In an interview, Holub also said policy tightening remained a possibility at the next bank board meeting on March 28.
The central bank raised its main two-week repo rate in five steps to 1.75 percent last year before pausing at its two meetings in December and February.
When asked whether he did not rule out a rate increase in March, Holub told Reuters: “That is correct ... Overall, data from the domestic economy seem to me to be slightly supporting a further rise of interest rates.”
After the February meeting, the bank said it was open to one or two increases this year if external pressures waned, the domestic economy kept growing and the crown remained weaker than forecast.
“I see zero to two (hikes this year). I don’t rule out the zero as such, but I don’t see it much likely. We are still in the process of normalising monetary policy,” Holub said on Monday.
“Personally, I see one to two rate hikes as the most likely options during this year,” he said, pointing to inflationary pressures stemming from the domestic economy, especially from household consumption pushing prices higher as wages rise.
The seven-member board next meets on policy just one day ahead of the planned date of Britain’s leaving the European Union, March 29. Holub agreed with the central bank and some of his fellow rate-setters that a no-deal Brexit could influence their decision.
“If we saw that there was a disorderly Brexit coming the day after our meeting, then given the level of uncertainty, that would rather be a factor for delaying the decision until May at least, when we will have a full-fledged forecast which could properly include Brexit,” Holub said.
The central bank estimates that a no-deal Brexit could cut Czech economic growth - which it expects at around 3 percent this year and next - by 1.4 percentage points.
The crown exchange rate is another important factor in deciding on interest rates. The central bank had predicted the crown would strengthen faster than the currency did in recent quarters, prompting suggestions that the bank might want to adjust its model.

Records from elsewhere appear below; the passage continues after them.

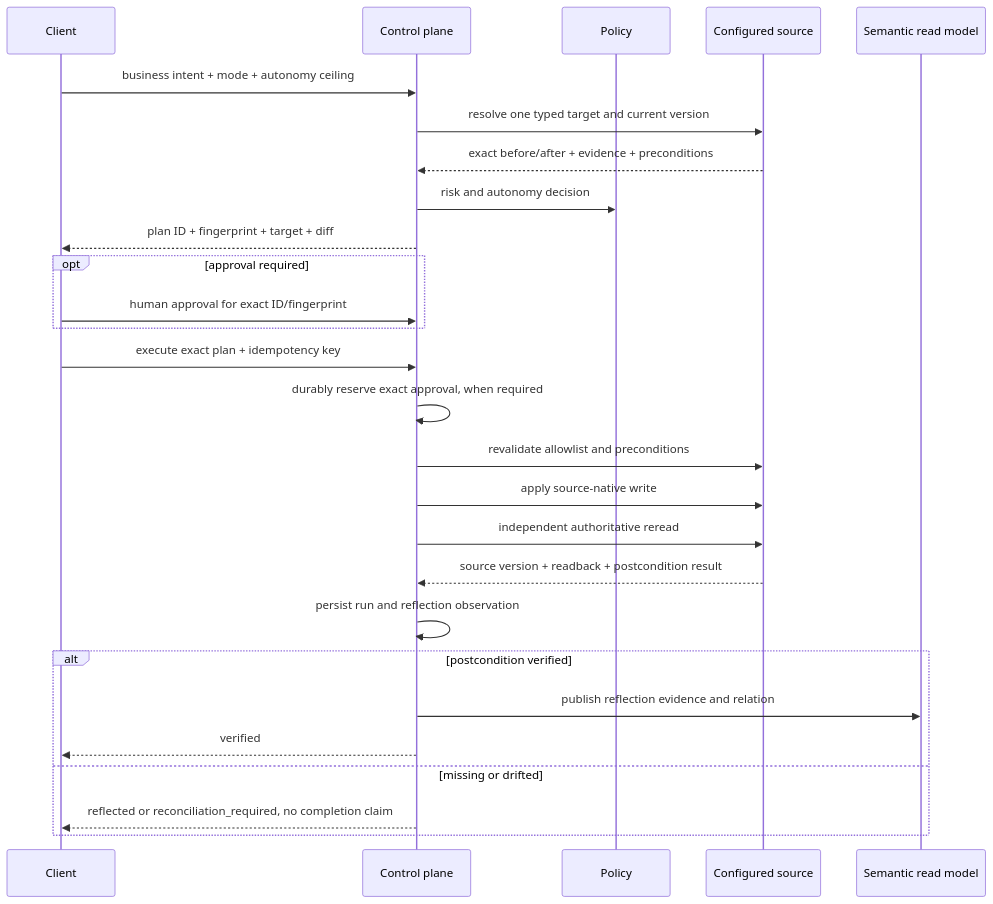
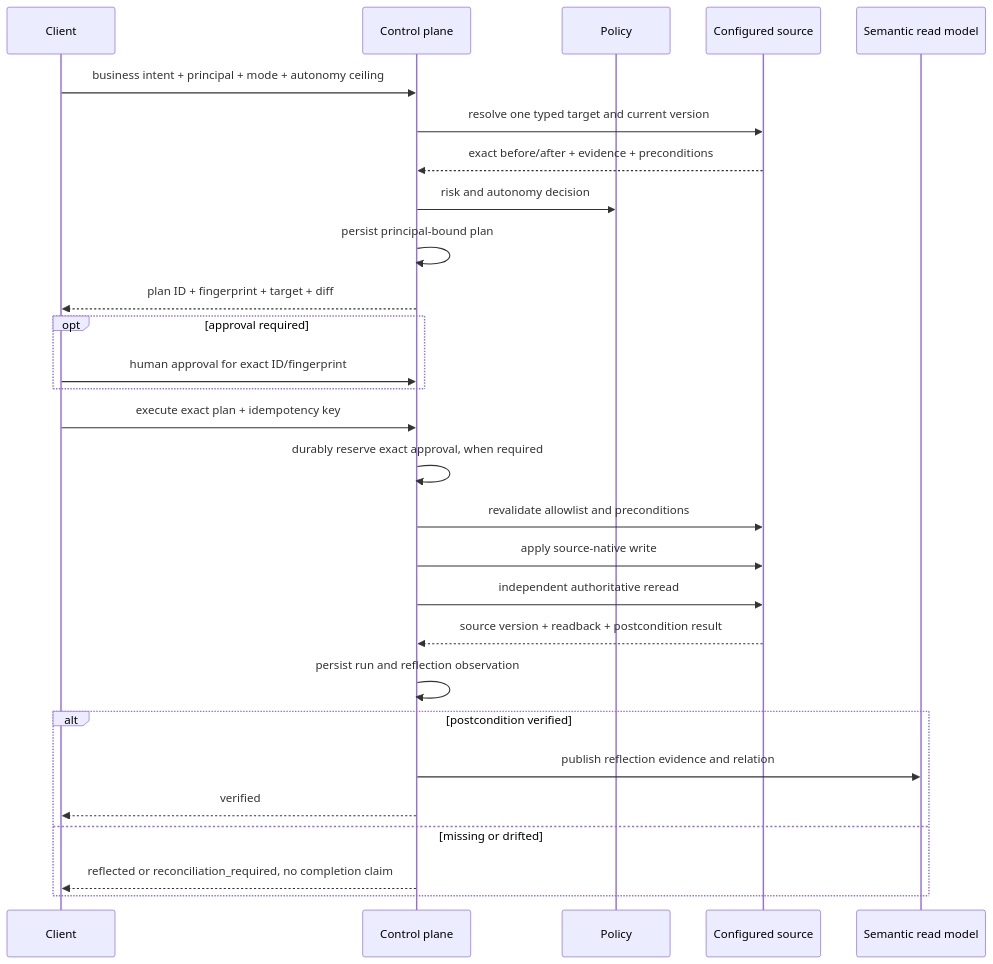
Before and after one commit to aantenore/semantic-junkyard: the third of 3 diagrams in docs/architecture.md, drawn with Mermaid. The commit also changed other lines of this file and 43 other files, not shown here.

````diff
--- a/docs/architecture.md
+++ b/docs/architecture.md
@@ -129,30 +133,31 @@
 ```mermaid
 sequenceDiagram
   participant Client
   participant Plane as Control plane
   participant Policy
   participant Source as Configured source
   participant ReadModel as Semantic read model
 
-  Client->>Plane: business intent + mode + autonomy ceiling
+  Client->>Plane: business intent + principal + mode + autonomy ceiling
   Plane->>Source: resolve one typed target and current version
   Source-->>Plane: exact before/after + evidence + preconditions
   Plane->>Policy: risk and autonomy decision
+  Plane->>Plane: persist principal-bound plan
   Plane-->>Client: plan ID + fingerprint + target + diff
   opt approval required
     Client->>Plane: human approval for exact ID/fingerprint
   end
   Client->>Plane: execute exact plan + idempotency key
   Plane->>Plane: durably reserve exact approval, when required
   Plane->>Source: revalidate allowlist and preconditions
   Plane->>Source: apply source-native write
   Plane->>Source: independent authoritative reread
   Source-->>Plane: source version + readback + postcondition result
   Plane->>Plane: persist run and reflection observation
   alt postcondition verified
     Plane->>ReadModel: publish reflection evidence and relation
     Plane-->>Client: verified
   else missing or drifted
     Plane-->>Client: reflected or reconciliation_required, no completion claim
   end
 ```
````
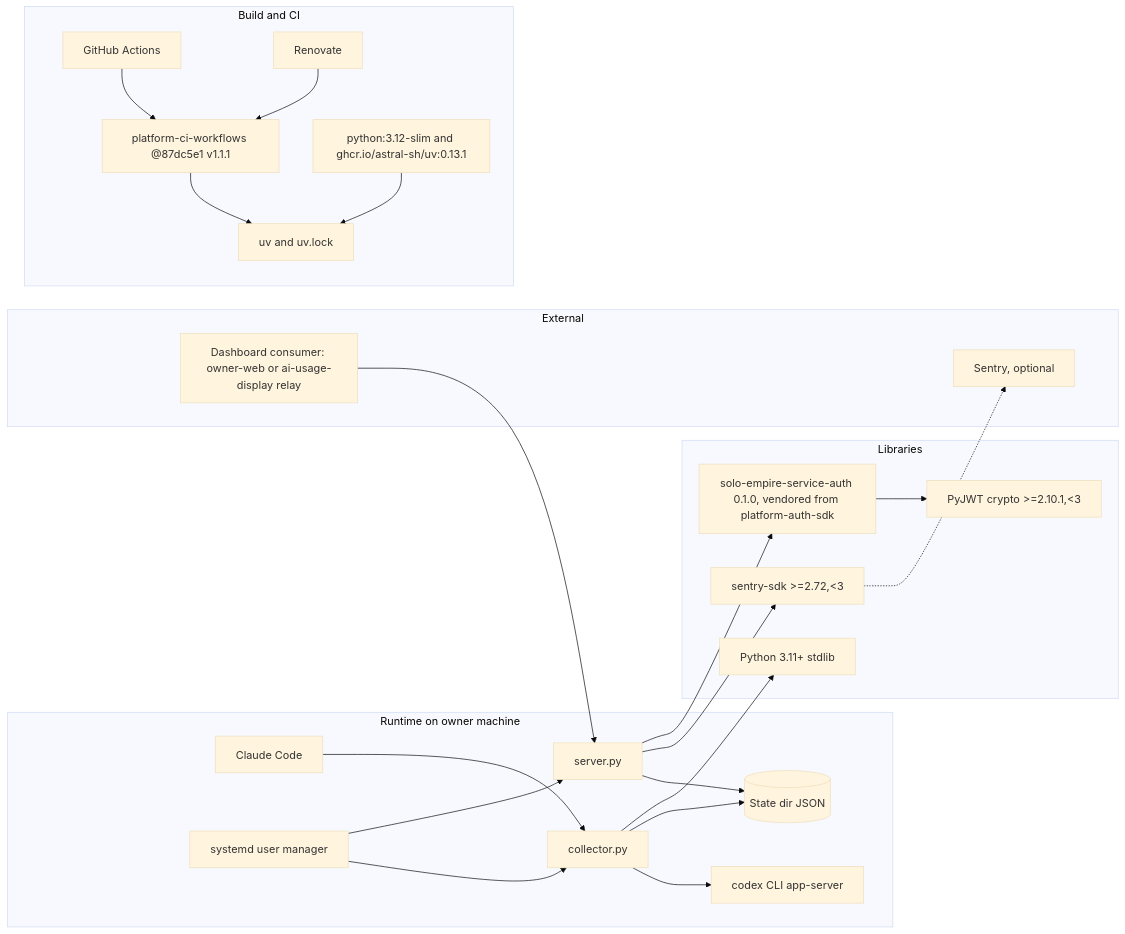
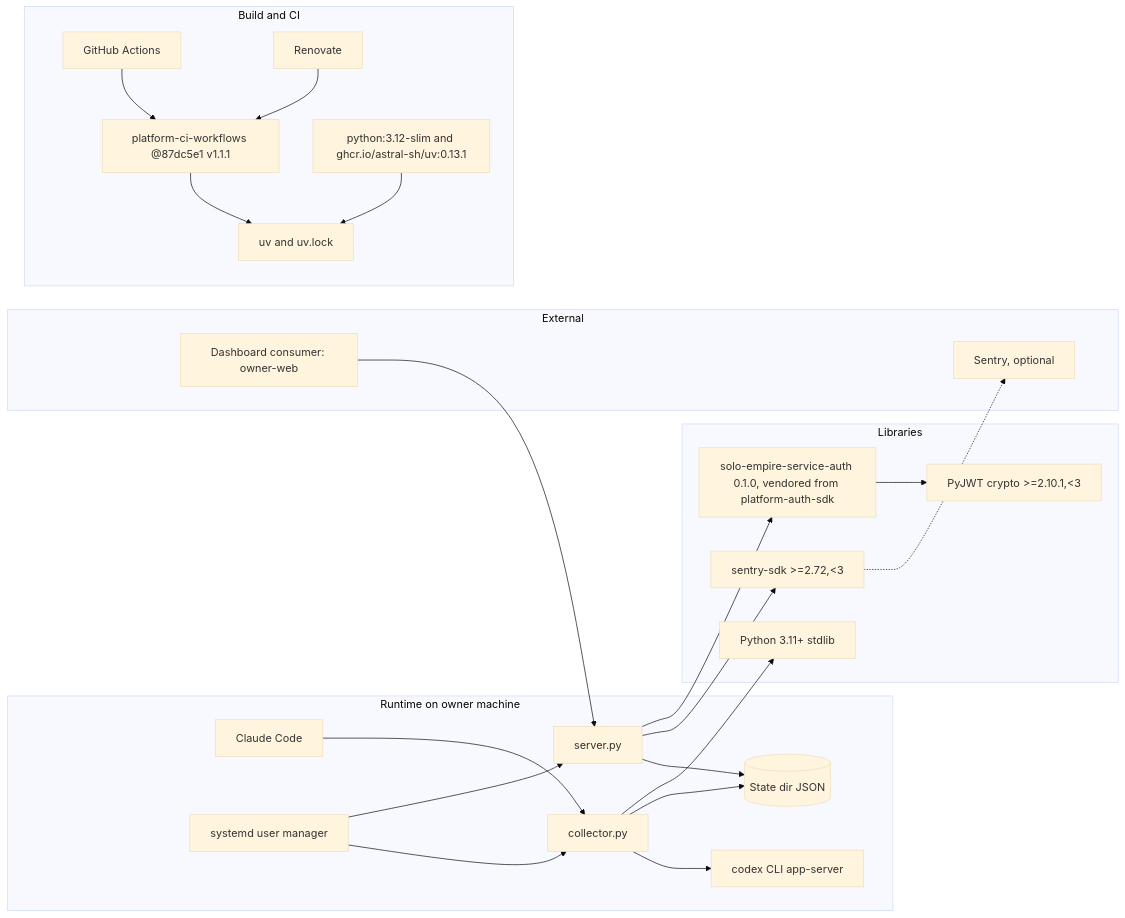
One commit to bookchaowalit/platform-ai-usage-api changed the diagram in docs/diagrams/19-service-dependency-map.md. Above: the diagram before and after it, drawn with Mermaid (base theme). The commit also changed 3 other files, not shown here.

Commit message:
docs: relay is push-fed, drop it as an API consumer in the Core 22 pack

````diff
--- a/docs/diagrams/19-service-dependency-map.md
+++ b/docs/diagrams/19-service-dependency-map.md
@@ -3,44 +3,44 @@
 ```mermaid
 flowchart LR
   subgraph Runtime_local["Runtime on owner machine"]
     API["server.py"]
     COL["collector.py"]
     ST[("State dir JSON")]
     CX["codex CLI app-server"]
     CC["Claude Code"]
     SD["systemd user manager"]
   end
   subgraph Libraries
     SA["solo-empire-service-auth 0.1.0, vendored from platform-auth-sdk"]
     JWT["PyJWT crypto >=2.10.1,<3"]
     SS["sentry-sdk >=2.72,<3"]
     PY["Python 3.11+ stdlib"]
   end
   subgraph External
     SEN["Sentry, optional"]
-    DASH["Dashboard consumer: owner-web or ai-usage-display relay"]
+    DASH["Dashboard consumer: owner-web"]
   end
   subgraph Build_time["Build and CI"]
     GH["GitHub Actions"]
     PCW["platform-ci-workflows @87dc5e1 v1.1.1"]
     UV["uv and uv.lock"]
     IMG["python:3.12-slim and ghcr.io/astral-sh/uv:0.13.1"]
     REN["Renovate"]
   end
   SD --> API
   SD --> COL
   API --> SA
   SA --> JWT
   API --> SS
   SS -.-> SEN
   API --> ST
   COL --> PY
   COL --> ST
   COL --> CX
   CC --> COL
   DASH --> API
   GH --> PCW
   PCW --> UV
   IMG --> UV
   REN --> PCW
 ```
````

Holub, who had been in charge of the bank’s forecast unit for 15 years, said that a change is being prepared to be ready in the middle of this year.
“We will have an alternative scenario containing this model in May and I assume that it will confirm what we have seen in our internal, shadow outlooks — that it will suggest a slower pace of the crown’s nominal exchange rate appreciation,” Holub said.
“That does not have to mean automatically a faster raising of interest rates,” he said. (Reporting by Robert Muller, editing by Larry King)